(CNN) -- A moderate 5.3-magnitude earthquake that rattled southern Colorado early Tuesday morning was the largest to hit the state in more than 40 years, the U.S. Geological Survey said.
The quake's epicenter was seven miles southwest of Cokedale, and 180 miles south of Denver. There were no immediate reports of casualties.
A dispatcher at the sheriff's office in Las Animas County, which includes Cokedale, said the quake lasted almost 30 seconds. The office received reports of rocks falling on a highway and of some structure damage.
It was the largest in a series of earthquakes that struck the area.

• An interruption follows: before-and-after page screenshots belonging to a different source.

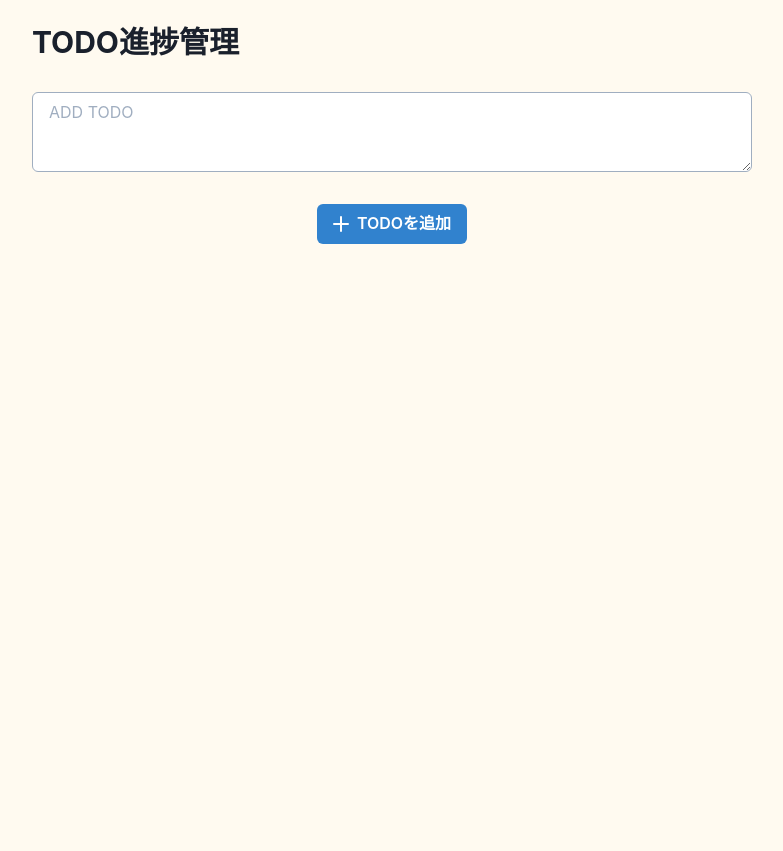
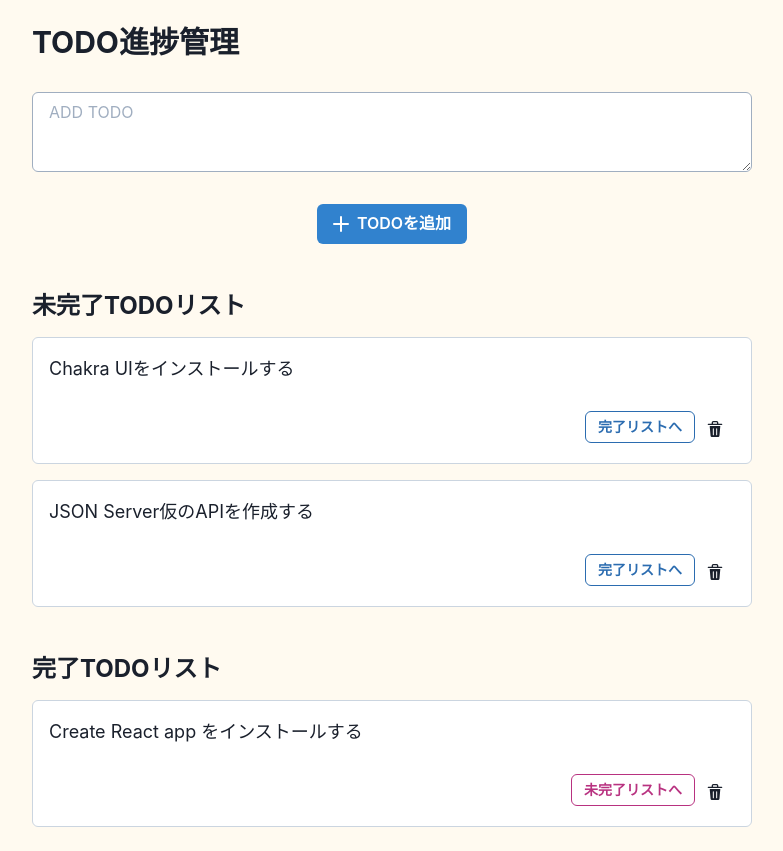
Before and after one commit to sbk0716/spa-todoist, a React (Create React App) app: page / in a window 1280 px wide. Shown: the whole page, without its empty margins (248-1031 px from the left). Before the commit the page ends 800 px from the top, so only its background shows below. Built offline with nearby package versions, Linux system fonts and the light colour scheme; no server answers; data requests are answered from the project's data file.

Commit message:
add local-api

```diff
--- /dev/null
+++ b/local-api/db.json
@@ -0,0 +1,19 @@
+{
+  "todos": [
+    {
+      "id": 1,
+      "content": "Create React app をインストールする",
+      "done": true
+    },
+    {
+      "id": 2,
+      "content": "JSON Server仮のAPIを作成する",
+      "done": false
+    },
+    {
+      "id": 3,
+      "content": "Chakra UIをインストールする",
+      "done": false
+    }
+  ]
+}
--- a/src/index.tsx
+++ b/src/index.tsx
@@ -2,6 +2,7 @@ import { StrictMode } from "react";
 import ReactDOM from "react-dom";
 import { ChakraProvider } from "@chakra-ui/react";
 import theme from "./theme/theme";
+import reportWebVitals from './reportWebVitals';
 
 import App from "./components/App";
 
@@ -14,3 +15,4 @@ ReactDOM.render(
   </StrictMode>,
   rootElement
 );
+reportWebVitals(console.info); // eslint-disable-line no-console
```
Also changed, not shown: package.json (+9 -6 lines), 1 other file (tests, documents, lock files or other folders).
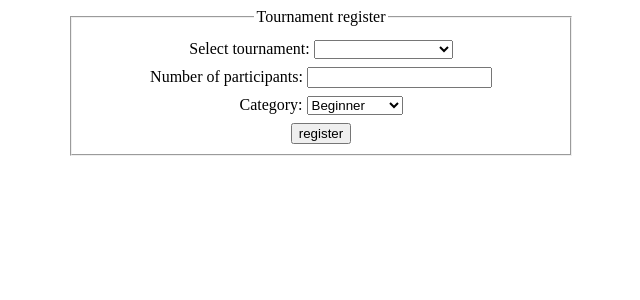
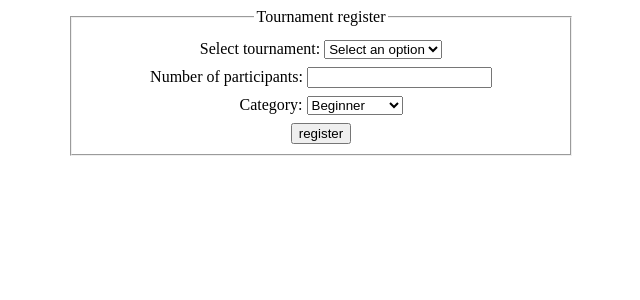
Before and after one commit to MariandreaMV/proyecto-2-droma, a PHP site: page /php/tournament_register.php in a window 1280 px wide. Shown: the top 300 px of the page, without its empty margins (319-959 px from the left). Run offline with PHP 8.4, Linux system fonts and the light colour scheme; the visitor is signed in with stand-in values (Sample User, id 1); tables that the repository leaves empty or names only in its code hold one stand-in row (values such as "Sample post").

Commit message:
small changes jajajaj

```diff
--- a/php/tournament_register.php
+++ b/php/tournament_register.php
@@ -13,14 +13,16 @@
 
 
     function tournament_list(){
-        echo  '<option value="0"></option>';
+        echo  '<option value="0" disabled selected>Select an option</option>';
         $pdo = Database::getConnection();
         $sql ="SELECT * FROM tournaments";
         $query = $pdo->prepare($sql);
         $query->execute();
 
         while($torneo=$query->fetch(PDO::FETCH_ASSOC))
-           echo '<option value="'.$torneo['name'].'">'.$torneo['name'].'</option>';
+            if ($torneo['status']== 1)
+                 echo '<option value="'.$torneo['name'].'">'.$torneo['name'].'</option>';
+
     }
 
 
```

As of 5 a.m. local time (7 a.m. ET), the USGS reported seven quakes centered just south of Cokedale since midnight.
Amy Vaughan of the USGS said the 5.3 magnitude ties that of an earthquake Colorado suffered on August 9, 1967.
In 1973, the USGS originally reported a quake with a magnitude of 5.7, but it turned out that was caused by an explosion, Vaughan said.
The largest recorded quake to hit Colorado had a magnitude of 6.5 on Nov. 7, 1882, near Rocky Mountain National Park, Vaughan said.
CNN's Samuel Gardner III and Josh Levs also contributed to this report.